What you need to know:
- Cash comes from funds raised as a result of austerity measures, ban on international travel by State officials.
- The economic package was announced by President Uhuru Kenyatta as the government seeks to block the movement of people outside the Nairobi metropolitan area as well as Kilifi, Mombasa and Kwale counties.
The government Monday approved the use of over Sh40 billion to cushion needy households in urban areas from economic shocks following reduced activity in the wake of the coronavirus pandemic.
The cash will be from funds raised from austerity measures effected at both national and county government levels, including cutting of international and domestic travel, and some Sh2 billion recovered proceeds of corruption.
In the 2018/19 financial year, government ministries, agencies, and departments blew up Sh17.2 billion on domestic and foreign trips.
Of this, the presidency, comprising President Uhuru Kenyatta's office, Deputy President William Ruto and the Cabinet office, spent Sh704. 4 million on local travel and Sh196.6 million on foreign trips.
All the 47 devolved units, over the same time, spent Sh16.2 billion on foreign and local travel while Parliament alone gobbled up Sh6.6 billion on domestic and foreign trips, making the legislature the single-largest spender on travel.
The economic package was announced by President Uhuru Kenyatta as the government seeks to block the movement of people outside the Nairobi metropolitan area as well as Kilifi, Mombasa and Kwale counties.
“As we scale up our interventions against the current health pandemic, I direct the National Treasury to utilise the Sh2 billion of already recovered corruption proceeds to support the most vulnerable members of our society, especially the needy in our urban areas. Our fight in this area continues,” President Kenyatta told the nation from State House, Nairobi.
As of Monday, there were 158 confirmed cases in Kenya with six deaths.
Without giving details, President Kenyatta applauded State and public officers whom he said has followed his lead to take voluntary pay cuts in support of the fight against the highly contagious virus.
On March 25, President Kenyatta and his deputy William Ruto said they will take an 80 per cent pay cut, as the Cabinet Secretaries agreed to slash 30 per cent off their pay.
The Chief Administrative Secretaries, the men and women President Kenyatta introduced to his administration in 2017 to come between the ministers and the Principal Secretaries, will take a 30 per cent pay cut, while the PSs, the ministry’s chief accountants, will take a 20 per cent pay cut.
Since then, governors and other state officers have announced varying percentages of pay cuts as the country rallies together to fight the virus.

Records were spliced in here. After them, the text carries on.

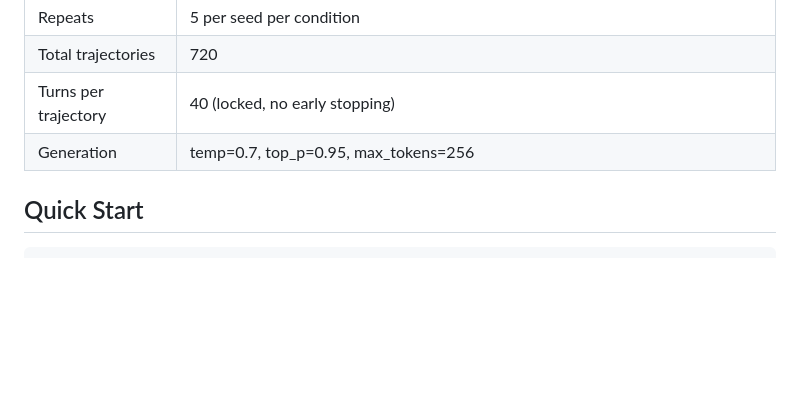
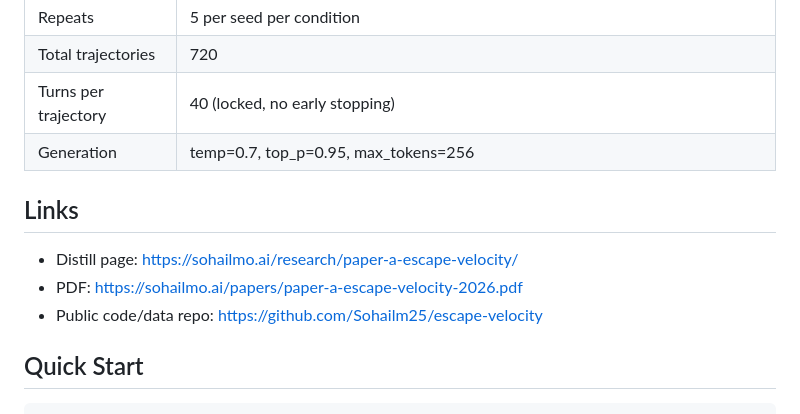
Before and after one commit to Sohailm25/escape-velocity, a Markdown page: README.md, the part around the change. GitHub-like rendering; blank space fills up the shorter version.

Commit message:
docs: add canonical project links for discoverability

```diff
--- a/README.md
+++ b/README.md
@@ -33,6 +33,12 @@ See [METHODS.md](METHODS.md) for full detector specification and [REPRODUCIBILIT
 | Total trajectories | 720 |
 | Turns per trajectory | 40 (locked, no early stopping) |
 | Generation | temp=0.7, top_p=0.95, max_tokens=256 |
+
+## Links
+
+- Distill page: https://sohailmo.ai/research/paper-a-escape-velocity/
+- PDF: https://sohailmo.ai/papers/paper-a-escape-velocity-2026.pdf
+- Public code/data repo: https://github.com/Sohailm25/escape-velocity
 
 ## Quick Start
 
```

“Every shilling we save in salaries and allowances is one we shall use towards face masks, medical supplies and specialised equipment, to support the most vulnerable members of our society through provision of water and food items and in support of any other initiatives needed by our Nation in this war against Covid-19,” he said, directing the newly-established Nairobi Metropolitan Service to expand their provision of free water to all our informal settlements.
The Head of State also thanked companies that have offered help towards the fight against the virus.

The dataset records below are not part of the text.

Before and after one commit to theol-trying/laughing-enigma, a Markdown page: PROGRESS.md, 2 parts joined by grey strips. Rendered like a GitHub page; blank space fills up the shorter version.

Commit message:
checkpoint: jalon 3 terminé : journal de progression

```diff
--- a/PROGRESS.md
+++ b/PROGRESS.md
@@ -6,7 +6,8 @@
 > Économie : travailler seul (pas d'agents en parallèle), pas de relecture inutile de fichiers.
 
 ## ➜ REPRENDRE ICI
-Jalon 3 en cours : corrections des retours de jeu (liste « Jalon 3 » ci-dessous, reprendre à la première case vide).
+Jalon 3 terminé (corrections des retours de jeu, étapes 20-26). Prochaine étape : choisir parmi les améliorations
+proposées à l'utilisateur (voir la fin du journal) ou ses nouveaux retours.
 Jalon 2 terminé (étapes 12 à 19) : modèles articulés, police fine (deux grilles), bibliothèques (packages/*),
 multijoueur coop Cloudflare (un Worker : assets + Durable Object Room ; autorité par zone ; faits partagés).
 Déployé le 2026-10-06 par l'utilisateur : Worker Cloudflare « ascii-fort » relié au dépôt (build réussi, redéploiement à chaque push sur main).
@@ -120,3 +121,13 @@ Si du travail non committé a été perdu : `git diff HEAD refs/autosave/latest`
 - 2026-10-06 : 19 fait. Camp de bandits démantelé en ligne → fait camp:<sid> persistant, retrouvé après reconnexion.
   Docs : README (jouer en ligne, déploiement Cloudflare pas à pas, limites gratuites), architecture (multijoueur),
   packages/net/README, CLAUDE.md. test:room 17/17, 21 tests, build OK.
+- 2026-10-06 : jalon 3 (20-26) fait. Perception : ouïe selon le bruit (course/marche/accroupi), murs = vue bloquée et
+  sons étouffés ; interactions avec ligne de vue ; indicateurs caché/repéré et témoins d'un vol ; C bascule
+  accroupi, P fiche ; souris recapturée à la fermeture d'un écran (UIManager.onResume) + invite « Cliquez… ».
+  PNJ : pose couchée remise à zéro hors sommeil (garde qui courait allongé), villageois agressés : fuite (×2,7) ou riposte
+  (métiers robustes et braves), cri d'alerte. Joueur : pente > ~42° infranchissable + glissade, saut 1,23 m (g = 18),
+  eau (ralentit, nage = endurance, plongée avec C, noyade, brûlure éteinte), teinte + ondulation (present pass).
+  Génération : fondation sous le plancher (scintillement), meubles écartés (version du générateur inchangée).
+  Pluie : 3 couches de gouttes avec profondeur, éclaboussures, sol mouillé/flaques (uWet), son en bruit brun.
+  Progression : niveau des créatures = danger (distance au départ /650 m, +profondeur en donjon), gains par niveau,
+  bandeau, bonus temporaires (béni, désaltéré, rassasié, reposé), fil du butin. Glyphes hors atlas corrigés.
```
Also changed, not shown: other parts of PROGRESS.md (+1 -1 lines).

On Thursday last week, Narendra Raval Guru was the first Kenyan billionaire to support the emergency fund after donating Sh100 million worth of oxygen to all government hospitals.
On Monday, Co-operative Bank of Kenya donated Sh100 million to the country's coronavirus management kitty.
The top-tier lender said the contribution is expected to support the sourcing of critical life-saving medical supplies and equipment, especially ventilators.
“In sharing the heavy burden of the current pandemic which has led to lost opportunities, I applaud the members of our society who have risen to the call for support and shared in the bounty of their blessings with their fellow countrymen, helping many to cope with the fears weighing on their minds to provide a decent living for their families,” the President said.
He noted the efforts by landlords who had reduced their monthly rent in an effort to share in the pain with Kenyans “to help provide a roof over the heads of our vulnerable brothers and sisters.”
At the same time, the President announced that over Sh2 billion will be paid to Kenyan artists this year.
A total of Sh200 million every month, the President announced, will be paid to musicians through the government system as well as other platforms.
“This translates to over Sh2 billion going into the pockets of Kenyan artists. These payments will begin this week in line with the pledge I made in January,” the President announced.
Similarly, the President directed the Sports ministry to provide an additional Sh100 million from the Sports Fund to artists, actors and musicians, during the period of the Covid-19 pandemic.
Molo MP Kuria Kimani supported the initiatives, but called for the complete removal of the income tax, subsidising basic food items, as well as the making the 10 per cent rental income only payable by tenants in three years.